Martin Harper, the RSPB’s Director of Conservation, said: “Ash trees are the crowd pleasers of nature; they do a lot for all kinds of different animals and plants, from providing great roosting sites and warm holes to nest in, to perfect places to forage for food and ideal spots to flourish and grow. Birds, bats, fungi, plants, insects and more all use ash trees in one way or another meaning this disease has the potential to damage ecosystems in a big way.

“This is a stark reminder that non-native plants and animals can wreak havoc on already over-stressed habitats and native wildlife. While we welcome the Government’s ban on imports, it is not enough in itself. The EU is currently developing new international legislation on invasive non-native species and this is a major opportunity to prevent future problems. The big lesson here is that sometimes, strong environmental regulation is needed to protect all our interests.”

Ian Wright, plant health specialist at the National Trust said: “We welcome the Government’s ban on the import of ash trees into the UK. We are very concerned about what effect this disease will have on a key historic species – and on our landscapes.

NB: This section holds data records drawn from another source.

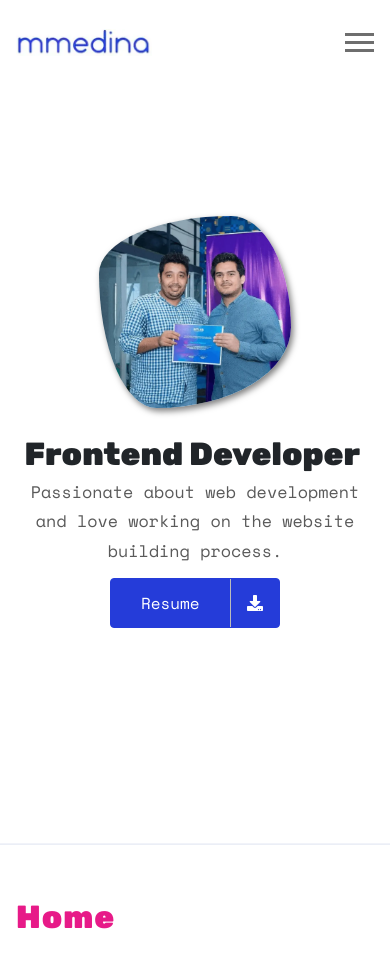
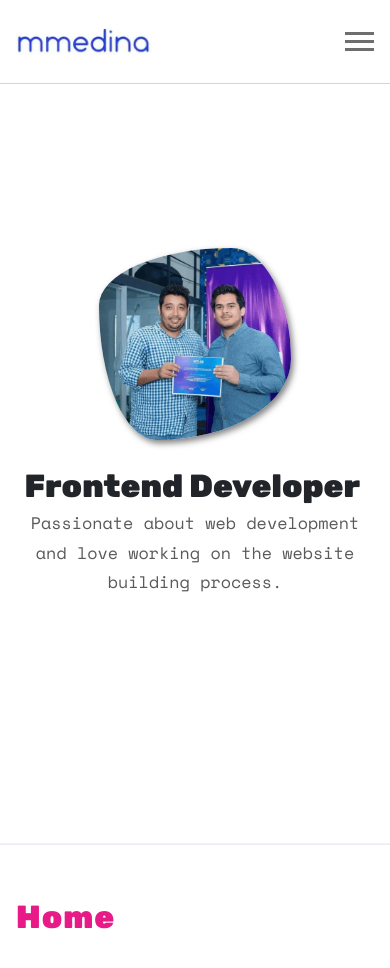
Before and after one commit to mmedinasv05/Portafolio, a React (Create React App) app: page / in a window 390 px wide. Shown: the top 968 px of the page. Built offline with nearby package versions, Linux system fonts and the light colour scheme.

Commit message:
adding styles to menu

```diff
--- a/src/Components/CSS/Curriculum.css
+++ b/src/Components/CSS/Curriculum.css
@@ -53,7 +53,7 @@
 /* XL- Done */
 @media screen and (max-width: 1200px) {
   .link-cv {
-    height: 50px;
+    height: 45px;
   }
 }
 
--- a/src/Components/CSS/Header.css
+++ b/src/Components/CSS/Header.css
@@ -13,6 +13,8 @@
   background-color: var(--white);
   transition: background-color 0.1s;
   margin: 0 auto;
+  /* box-shadow: 0 1px 0 rgba(0, 0, 0, 0.1); */
+  border-bottom: 0.1rem solid rgba(49, 49, 49, 0.2);
 }
 
 /* Menu Hamburguesa */
--- a/src/Components/Welcome.js
+++ b/src/Components/Welcome.js
@@ -2,7 +2,7 @@ import React from "react";
 import "../Components/CSS/Welcome.css";
 import "../Components/CSS/CustomeProperties.css";
 import welcomeImage from "./Image/about-image-min.webp";
-import Curriculum from "./Curriculum";
+//import Curriculum from "./Curriculum";
 
 function Welcome() {
   return (
@@ -13,7 +13,7 @@ function Welcome() {
           Passionate about web development and love working on the website
           building process.
         </p>
-        <Curriculum />
+        {/* <Curriculum /> */}
       </section>
       <img
         src={welcomeImage}
--- a/src/Pages/About.js
+++ b/src/Pages/About.js
@@ -1,7 +1,7 @@
+import { useState } from "react";
 import Header from "../Components/Header";
 import Aboutme from "../Components/Aboutme";
 import Footer from "../Components/Footer";
-import { useState } from "react";
 import Loader from "../Components/Loader";
 
 function About() {
```
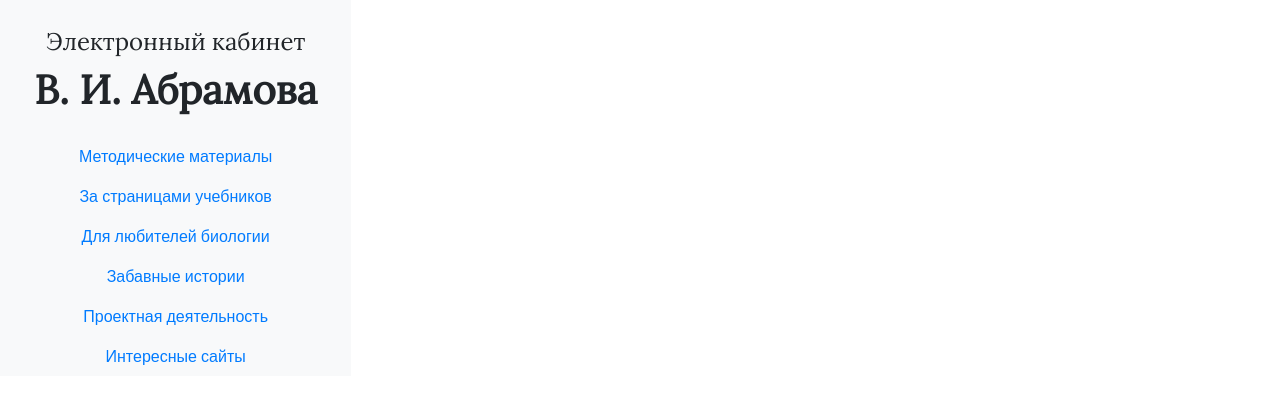
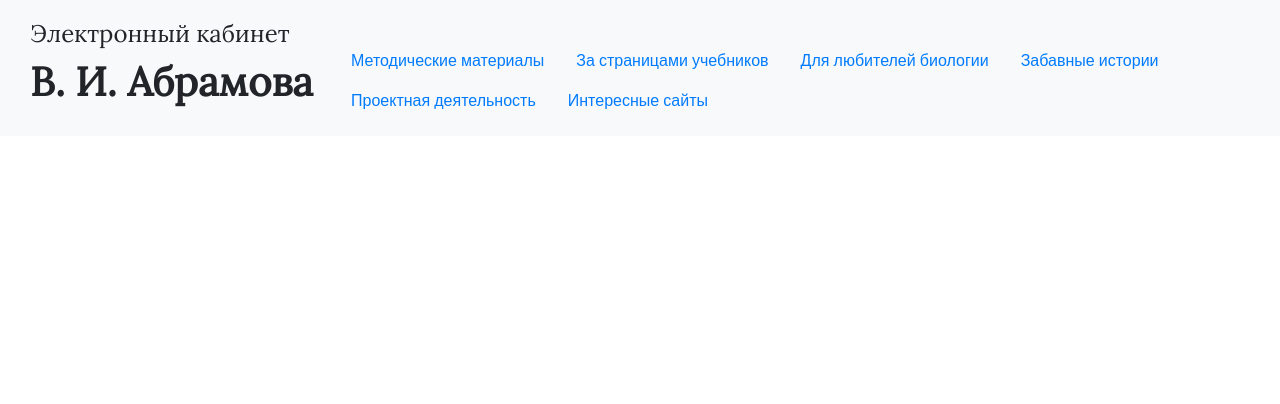
Before and after one commit to sevgym14/abramov, a Jekyll site: the page built from index.md, in a window 1280 px wide. Shown: the top 404 px of the page. Built offline with Jekyll 4.4.1, drawn with Linux system fonts in a browser that asks for light colours.

Commit message:
Work on layout

```diff
--- a/_includes/nav.html
+++ b/_includes/nav.html
@@ -1,5 +1,5 @@
 <nav>
-  <ul class="nav nav-pills flex-column text-center px-5">
+  <ul class="nav nav-pills pt-4">
     {% for item in site.data.menu.main %}
       <li class="nav-item">
         <a href="{{ site.baseurl }}{{ item.url }}" class="nav-link{% if page.url == item.url %} active{% endif %}">{{ item.title }}</a>
--- a/_layouts/default.html
+++ b/_layouts/default.html
@@ -3,12 +3,17 @@
   {% include head.html %}
   <body>
     <div class="container-fluid">
-      <div class="row">
-        <div class="col-auto pt-4 bg-light">
+      <div class="row bg-light py-3">
+        <div class="col-3">
           {% include header.html %}
+        </div>
+        <div class="col">
           {% include nav.html %}
         </div>
-        <div class="col pt-4">
+      </div>
+
+      <div class="row mx-auto">
+        <div class="col">
           <main>
             {{ content }}
           </main>
--- a/_layouts/section.html
+++ b/_layouts/section.html
@@ -9,7 +9,7 @@ layout: default
         <article class="card p-3 mb-2">
           <div class="row">
             {% if item.preview %}
-              <div class="col-3">
+              <div class="col-3 col-xl-2">
                 <img class="img-fluid" src="{{ item.preview }}" alt="{{ item.title }}">
               </div>
             {% endif %}
--- a/style.scss
+++ b/style.scss
@@ -9,6 +9,7 @@ h1, h2, h3, h4, h5, h6 {
 .site-title {
   font-family: $font-family-headers;
   font-size: $font-size-base * 1.5;
+  margin: 0;
 
   .title-name {
     display: block;
@@ -45,3 +46,7 @@ h1, h2, h3, h4, h5, h6 {
 
   }
 }
+
+main {
+  max-width: 1300px;
+}
```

“As well as the high risk for country wide losses, we are particularly concerned about the significant number of our older ash trees. Many, over 300 years old, grow on National Trust land. If this devastating disease took hold it would radically change some of our most special landscapes and places forever as well as the wildlife these ash trees support which includes rare lichens, bryophytes and invertebrates.

Detailed information on the disease and recognising the main symptoms can be found on the Forestry Commission website at

A nursery forced to destroy 50,000 ash trees after a fungal disease was found is considering taking legal action against the government for failing to block imports sooner: here.

10 thoughts on “British ash trees disease

  1. Pingback: Memories Of Treks Into Marshes Woodlands And Conservation Areas « docdavis15

  2. Pingback: British Worcestershire wildlife photography competition | Dear Kitty. Some blog

  3. Pingback: Tory attack on British nature | Dear Kitty. Some blog

  4. Pingback: Trees in history and religions | Dear Kitty. Some blog

  5. Pingback: Changes in Cornwall wildlife | Dear Kitty. Some blog

  6. Pingback: British trees and history | Dear Kitty. Some blog

Leave a Reply

Fill in your details below or click an icon to log in: Logo

You are commenting using your account. Log Out /  Change )

Twitter picture

You are commenting using your Twitter account. Log Out /  Change )

Facebook photo

You are commenting using your Facebook account. Log Out /  Change )

Connecting to %s

This site uses Akismet to reduce spam. Learn how your comment data is processed.